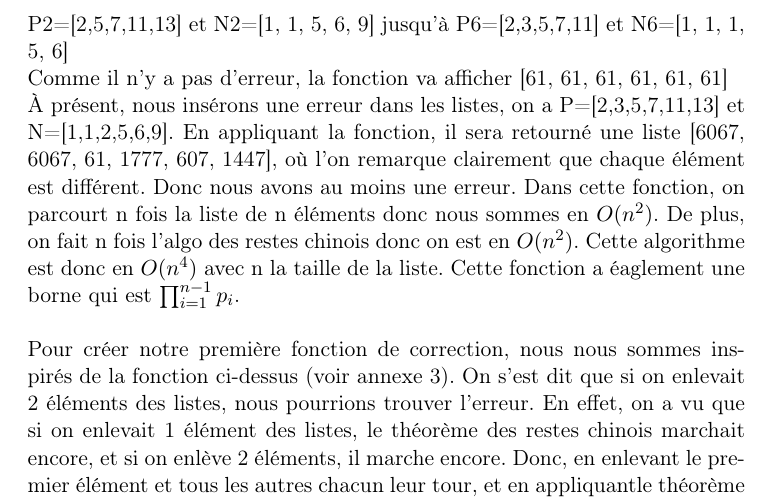
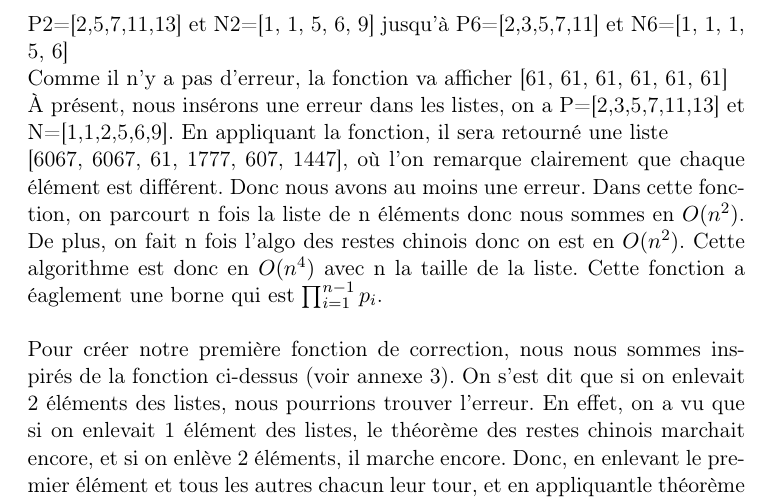
Before and after one commit to johnlx-33/projet-tutore, a LaTeX document (rendu/rendu.tex): part of page 13 of 30, cut so that both start at the same text. Compiled offline with pdfLaTeX.

Commit message:
zdibcaed

```diff
--- a/rendu/rendu.tex
+++ b/rendu/rendu.tex
@@ -309,7 +309,7 @@ On pose P=[2,3,5,7,11,13] et N=[1, 1, 1, 5, 6, 9] \newline
 Si on applique le théorème des restes chinois à ces deux listes, on trouve 510510. Pour vérifier qu'il n'y a pas d'erreur, on applique le théorème à
 P1=[3,5,7,11,13] et N1=[1, 1, 5, 6, 9] puis à \newline P2=[2,5,7,11,13] et N2=[1, 1, 5, 6, 9] jusqu'à P6=[2,3,5,7,11] et N6=[1, 1, 1, 5, 6]\newline
 Comme il n'y a pas d'erreur, la fonction va afficher [61, 61, 61, 61, 61, 61] \newline
-À présent, nous insérons une erreur dans les listes, on a P=[2,3,5,7,11,13] et N=[1,1,2,5,6,9]. En appliquant la fonction, il sera retourné une liste [6067, 6067, 61, 1777, 607, 1447], où l'on remarque clairement que chaque élément est différent. Donc nous avons au moins une erreur.
+À présent, nous insérons une erreur dans les listes, on a P=[2,3,5,7,11,13] et N=[1,1,2,5,6,9]. En appliquant la fonction, il sera retourné une liste \newline [6067, 6067, 61, 1777, 607, 1447], où l'on remarque clairement que chaque élément est différent. Donc nous avons au moins une erreur.
 Dans cette fonction, on parcourt n fois la liste de n éléments donc nous sommes en $O(n^2)$. De plus, on fait n fois l'algo des restes chinois donc on est en $O(n^2)$. Cette algorithme est donc en $O(n^4)$ avec n la taille de la liste.
 Cette fonction a éaglement une borne qui est $ \prod_{i=1}^{n-1} p_i $.
 \newline
```
Also changed, not shown: rendu/rendu.pdf, 3 other files.
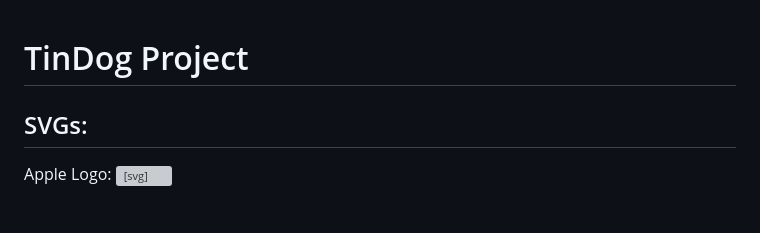
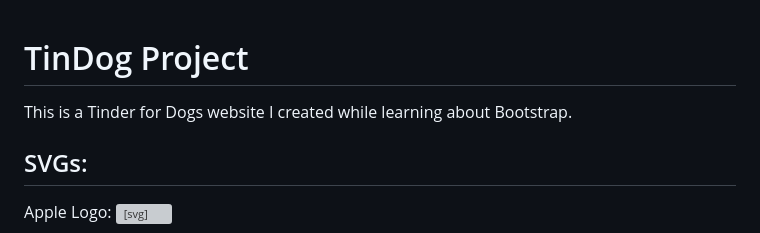
Before and after one commit to milt-francisco/Tinder-for-Dogs, a Markdown page: README.md, the part around the change. Rendered like a GitHub page; blank space fills up the shorter version; grey boxes are pictures that could not be loaded.

```diff
--- a/README.md
+++ b/README.md
@@ -1,4 +1,5 @@
 # TinDog Project
+This is a Tinder for Dogs website I created while learning about Bootstrap.
 
 ## SVGs:
 
```
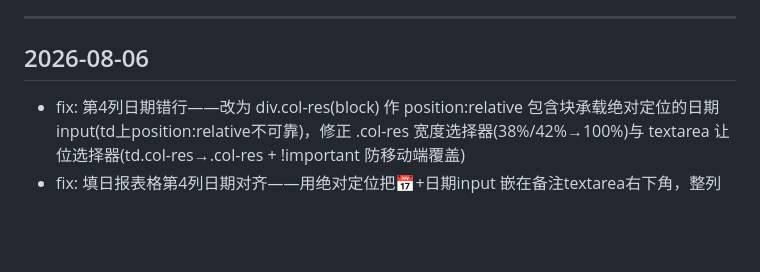
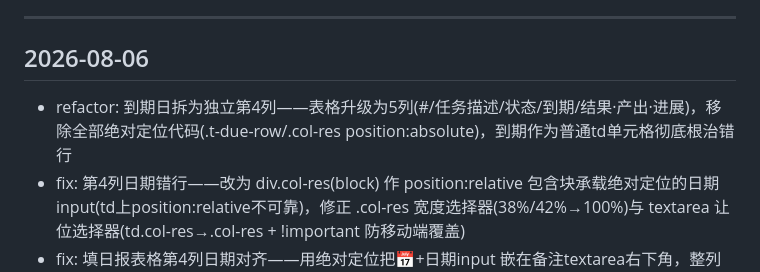
Before and after one commit to SianyZH/daily-report, a Markdown page: CHANGELOG.md, the part around the change. Rendered like a GitHub page; blank space fills up the shorter version.

Commit message:
docs: 更新迭代日志 - refactor: 到期日拆为独立第4列——表格升级为5列(#/任务描述/状态/到期/结果·产出·进展)，移除全部绝对定位代码(.t-due-row/.col-res position:absolute)，到期作为普通td单元格彻底根治错行 [via deploy.py]

```diff
--- a/CHANGELOG.md
+++ b/CHANGELOG.md
@@ -11,6 +11,7 @@
 
 ## 2026-08-06
 
+- refactor: 到期日拆为独立第4列——表格升级为5列(#/任务描述/状态/到期/结果·产出·进展)，移除全部绝对定位代码(.t-due-row/.col-res position:absolute)，到期作为普通td单元格彻底根治错行
 - fix: 第4列日期错行——改为 div.col-res(block) 作 position:relative 包含块承载绝对定位的日期input(td上position:relative不可靠)，修正 .col-res 宽度选择器(38%/42%→100%)与 textarea 让位选择器(td.col-res→.col-res + !important 防移动端覆盖)
 - fix: 填日报表格第4列日期对齐——用绝对定位把📅+日期input 嵌在备注textarea右下角，整列只占一个textarea的高度、跟其他列高度对齐，彻底告别错行
 - refactor: 填日报表格第4列样式修复——移除 task-meta flex 包装(日期input独占整行)，改为 textarea 占满顶部、t-due-row 行内紧凑显示(📅到+日期input)，不再有错位空白
```
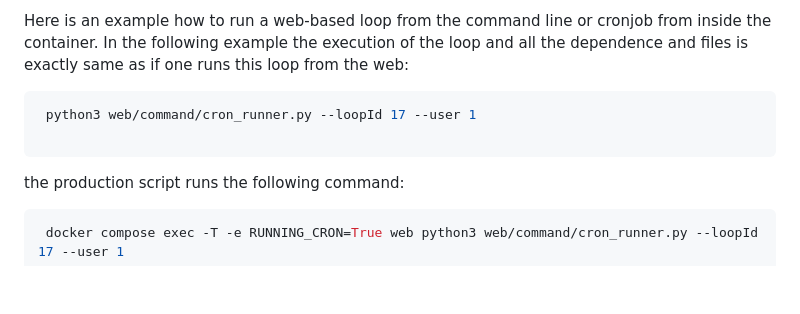
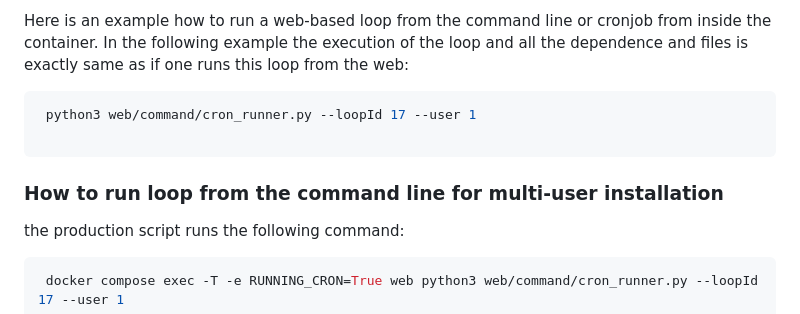
Before and after one commit to dantweb/loopai-sdk, a Markdown page: README.md, the part around the change. GitHub-like rendering; blank space fills up the shorter version.

Commit message:
update content[:2000]

````diff
--- a/README.md
+++ b/README.md
@@ -68,6 +68,7 @@ In the following example the execution of the loop and all the dependence and fi
 
  ```
 
+### How to run loop from the command line for multi-user installation
 the production script runs the following command:
 ```bash
  docker compose exec -T -e RUNNING_CRON=True web python3 web/command/cron_runner.py --loopId 17 --user 1
````
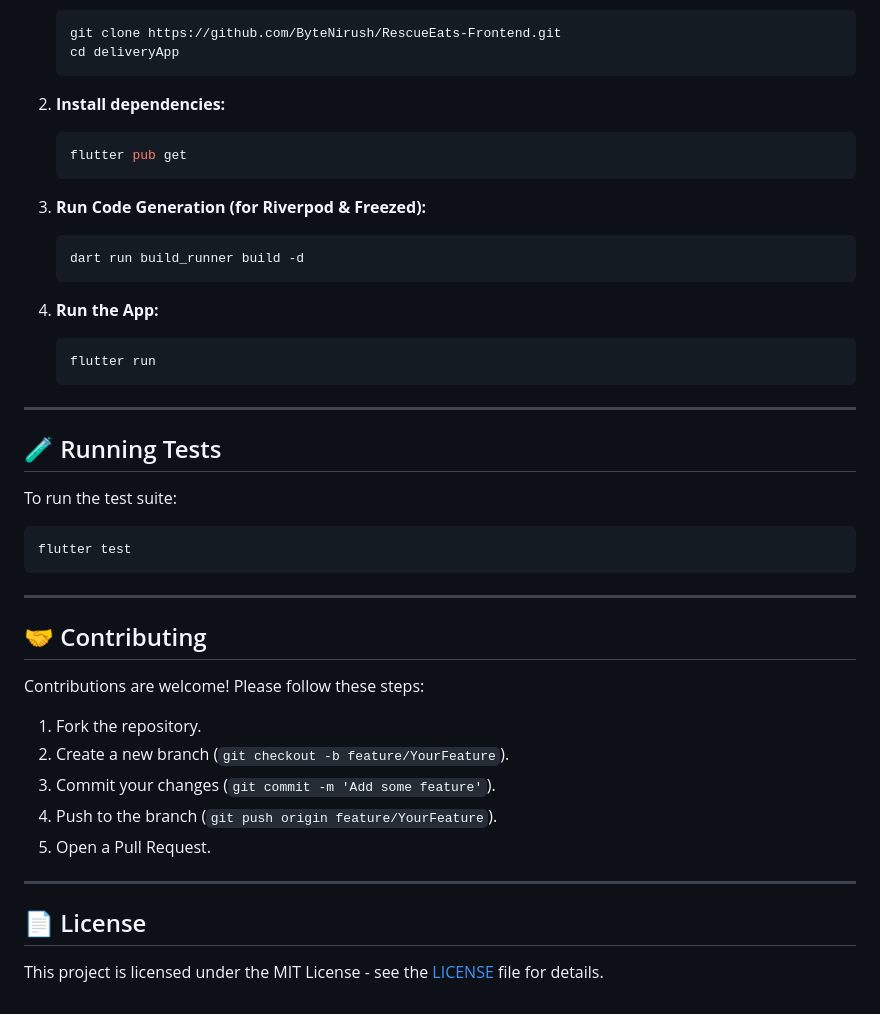
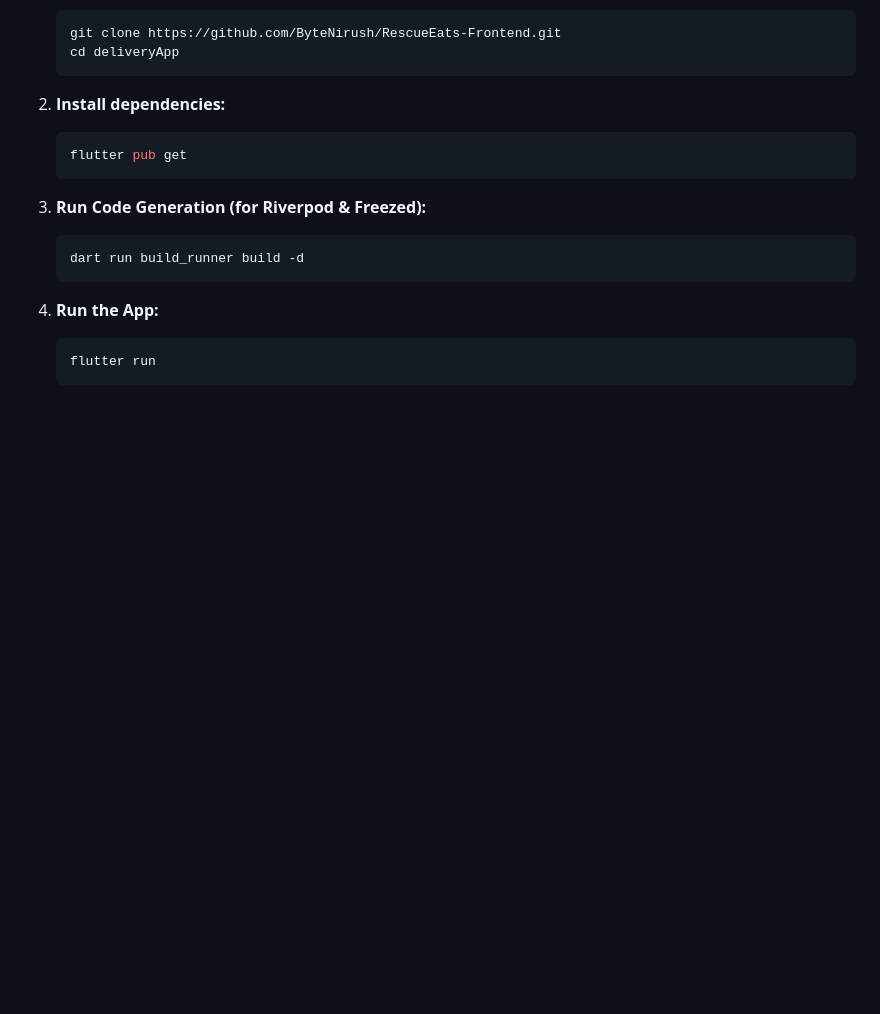
Before and after one commit to ByteNirush/RescueEats-Frontend, a Markdown page: README.md, the part around the change. Rendered like a GitHub page; blank space fills up the shorter version.

Commit message:
Clean up README by removing unnecessary sections
Removed sections on running tests, contributing, and license from the README.

````diff
--- a/README.md
+++ b/README.md
@@ -96,29 +96,3 @@ lib/
    ```bash
    flutter run
    ```
-
----
-
-## 🧪 Running Tests
-
-To run the test suite:
-```bash
-flutter test
-```
-
----
-
-## 🤝 Contributing
-
-Contributions are welcome! Please follow these steps:
-1. Fork the repository.
-2. Create a new branch (`git checkout -b feature/YourFeature`).
-3. Commit your changes (`git commit -m 'Add some feature'`).
-4. Push to the branch (`git push origin feature/YourFeature`).
-5. Open a Pull Request.
-
----
-
-## 📄 License
-
-This project is licensed under the MIT License - see the [LICENSE](LICENSE) file for details.
````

—————

* _Exercise description_: Search the records for the word "branch". Copy each line where it appears.

* _Answer_:
-2. Create a new branch (`git checkout -b feature/YourFeature`).
-4. Push to the branch (`git push origin feature/YourFeature`).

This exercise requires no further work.